Full Policy Lifecycle Capabilities
Flory stresses the quality of what he describes as PolicyCenter’s end-to-end, full policy lifecycle capabilities as tipping the scales in Guidewire’s favor. “It may not look exactly as we’d like, but the guts of P&C processing are there, including some of the hardest processes,” he elaborates. “We didn’t want to stumble into a crevasse, so we took a close look at the really hard processes and the integration challenges they implied.” Incongruence between NI’s systems and PolicyCenter’s base capabilities was by no means necessarily a bad thing, Korcykoski stresses. “What we don’t want to do is pave the cow path,” he says. “We’re not necessarily trying to recreate that legacy world in a new system, but by extracting how our world looks today to the extent that’s realistic, we can implement the package and only have variation when necessary.”
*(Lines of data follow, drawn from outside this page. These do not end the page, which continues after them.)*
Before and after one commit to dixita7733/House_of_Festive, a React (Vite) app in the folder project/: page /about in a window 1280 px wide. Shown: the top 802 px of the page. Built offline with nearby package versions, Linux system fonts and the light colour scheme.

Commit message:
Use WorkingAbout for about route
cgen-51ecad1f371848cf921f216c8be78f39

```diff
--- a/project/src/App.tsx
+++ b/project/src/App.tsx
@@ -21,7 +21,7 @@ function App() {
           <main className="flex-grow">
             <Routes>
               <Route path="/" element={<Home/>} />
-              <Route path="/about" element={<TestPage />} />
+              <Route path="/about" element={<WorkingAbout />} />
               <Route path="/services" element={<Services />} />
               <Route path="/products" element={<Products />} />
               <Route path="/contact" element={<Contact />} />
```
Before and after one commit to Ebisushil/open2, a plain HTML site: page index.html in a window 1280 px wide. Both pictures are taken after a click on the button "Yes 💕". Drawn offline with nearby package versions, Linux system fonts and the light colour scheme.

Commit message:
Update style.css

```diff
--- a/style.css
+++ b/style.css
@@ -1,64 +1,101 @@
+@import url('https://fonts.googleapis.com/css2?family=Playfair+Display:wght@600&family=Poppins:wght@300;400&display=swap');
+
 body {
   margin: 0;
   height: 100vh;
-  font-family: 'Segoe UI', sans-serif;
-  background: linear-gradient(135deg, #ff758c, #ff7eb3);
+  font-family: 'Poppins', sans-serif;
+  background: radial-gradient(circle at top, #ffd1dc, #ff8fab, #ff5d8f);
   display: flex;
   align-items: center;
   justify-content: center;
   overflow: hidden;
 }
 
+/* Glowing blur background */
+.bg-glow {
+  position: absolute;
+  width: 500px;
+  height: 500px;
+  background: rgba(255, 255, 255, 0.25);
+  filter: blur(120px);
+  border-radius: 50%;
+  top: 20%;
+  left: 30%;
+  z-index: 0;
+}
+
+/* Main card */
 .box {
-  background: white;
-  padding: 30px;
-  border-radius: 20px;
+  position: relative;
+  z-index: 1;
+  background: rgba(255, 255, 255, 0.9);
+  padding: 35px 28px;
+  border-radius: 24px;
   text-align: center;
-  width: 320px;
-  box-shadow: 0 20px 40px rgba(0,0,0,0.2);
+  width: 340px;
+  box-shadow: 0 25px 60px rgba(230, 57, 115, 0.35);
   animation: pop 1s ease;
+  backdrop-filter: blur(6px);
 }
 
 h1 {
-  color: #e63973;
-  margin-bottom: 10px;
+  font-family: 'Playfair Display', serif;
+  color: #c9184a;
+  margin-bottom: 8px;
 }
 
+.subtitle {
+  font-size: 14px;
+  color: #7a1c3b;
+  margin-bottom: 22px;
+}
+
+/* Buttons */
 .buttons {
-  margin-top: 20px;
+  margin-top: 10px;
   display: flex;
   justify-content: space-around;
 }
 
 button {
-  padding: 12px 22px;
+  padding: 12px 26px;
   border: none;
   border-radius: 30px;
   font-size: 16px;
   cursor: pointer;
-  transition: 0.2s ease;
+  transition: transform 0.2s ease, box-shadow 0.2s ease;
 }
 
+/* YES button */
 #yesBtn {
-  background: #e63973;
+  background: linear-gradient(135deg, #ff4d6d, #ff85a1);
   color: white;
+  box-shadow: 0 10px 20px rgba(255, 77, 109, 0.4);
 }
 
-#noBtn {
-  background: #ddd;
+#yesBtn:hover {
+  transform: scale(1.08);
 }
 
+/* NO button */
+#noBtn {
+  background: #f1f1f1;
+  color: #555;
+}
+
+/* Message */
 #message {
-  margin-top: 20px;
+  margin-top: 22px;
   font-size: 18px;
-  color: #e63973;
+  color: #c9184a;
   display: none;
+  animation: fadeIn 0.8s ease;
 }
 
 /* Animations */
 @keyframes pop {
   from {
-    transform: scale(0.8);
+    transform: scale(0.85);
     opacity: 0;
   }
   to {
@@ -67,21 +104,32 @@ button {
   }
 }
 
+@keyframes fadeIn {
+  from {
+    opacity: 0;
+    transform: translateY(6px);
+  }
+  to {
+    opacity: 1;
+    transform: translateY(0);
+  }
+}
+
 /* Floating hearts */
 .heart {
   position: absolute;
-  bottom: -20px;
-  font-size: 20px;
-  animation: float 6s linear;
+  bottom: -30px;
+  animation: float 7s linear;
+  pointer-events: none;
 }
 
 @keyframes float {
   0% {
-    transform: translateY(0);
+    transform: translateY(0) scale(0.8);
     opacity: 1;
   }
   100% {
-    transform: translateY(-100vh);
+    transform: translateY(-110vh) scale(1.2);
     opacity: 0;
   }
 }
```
NI’s strategy embodies the doctrine that core transactions are commodities and that, hence, flexible core systems can liberate insurers to dedicate time and resources to truly market-differentiating capabilities. “If we're spending our resources on core systems, we’re taking it away from the fringe where we can make a difference,” comments Flory. Furthermore, packaged systems also enable insurers to split the cost of developing non- differentiating capabilities with all the vendor’s licensees, Flory notes.
Making Technology Matter Less
In a larger sense, the package choice suggests a belief on the part of Nationwide that though technology may still matter, it ought to matter less. One manifestation of that conviction is NI’s insistence that the PolicyCenter-based core system transformation project is a business project, not a technology project. Korcykoski terms the initiative a package-enabled re-engineering effort aimed at simplifying technology and processes. “It’s not that it couldn’t be done without a package, but we believe that the changes will take less time and cost,” he says.
The project is aimed at stripping away unnecessary complexity, Flory adds. “We’ve allowed a ton of complexity to creep into personal lines, and not necessarily because the market demanded it, but because of the systems we have in place today.”
Korcykoski and Flory acknowledge that in addition to liking PolicyCenter product, they also liked “who Guidewire was,” where the company was going and what its customers said about their products. But especially relevant to NI’s technology philosophy was Guidewire’s systems’ resistance to customization. The problem this approach eliminates is one of being able to customize to the point of not being able to take upgrades.
Korcykoski illustrates the question by noting that there is always a percentage of, say, an ERP system that makes no financial sense to touch. “This package in effect enforces your not customizing it, while also providing a baseline above which you can configure to your particular needs,” he explains. “That’s a really different approach than starting with your existing processes and wondering how to simplify.”
It was a lesson that emerged repeatedly during NI’s viability assessment of PolicyCenter, during which NI talked to several carriers who had gone down the path of custom-building new solutions or modernizing. “All of them are facing the same question today,” Korcykoski declares. “They say, ‘I successfully built the system and it has lived its life, but I can’t continue to maintain it.’”
NI plans to roll out PolicyCenter on a state-by-state basis, starting with Nationwide-branded products. Korcykoski estimates that the first state will be rolled out within about 30 months. “It’s premature to be more precise than that at this stage,” he says.
[For more on package-based core systems modernization strategies, see Filling the Gaps in Package Policy Admin Systems.]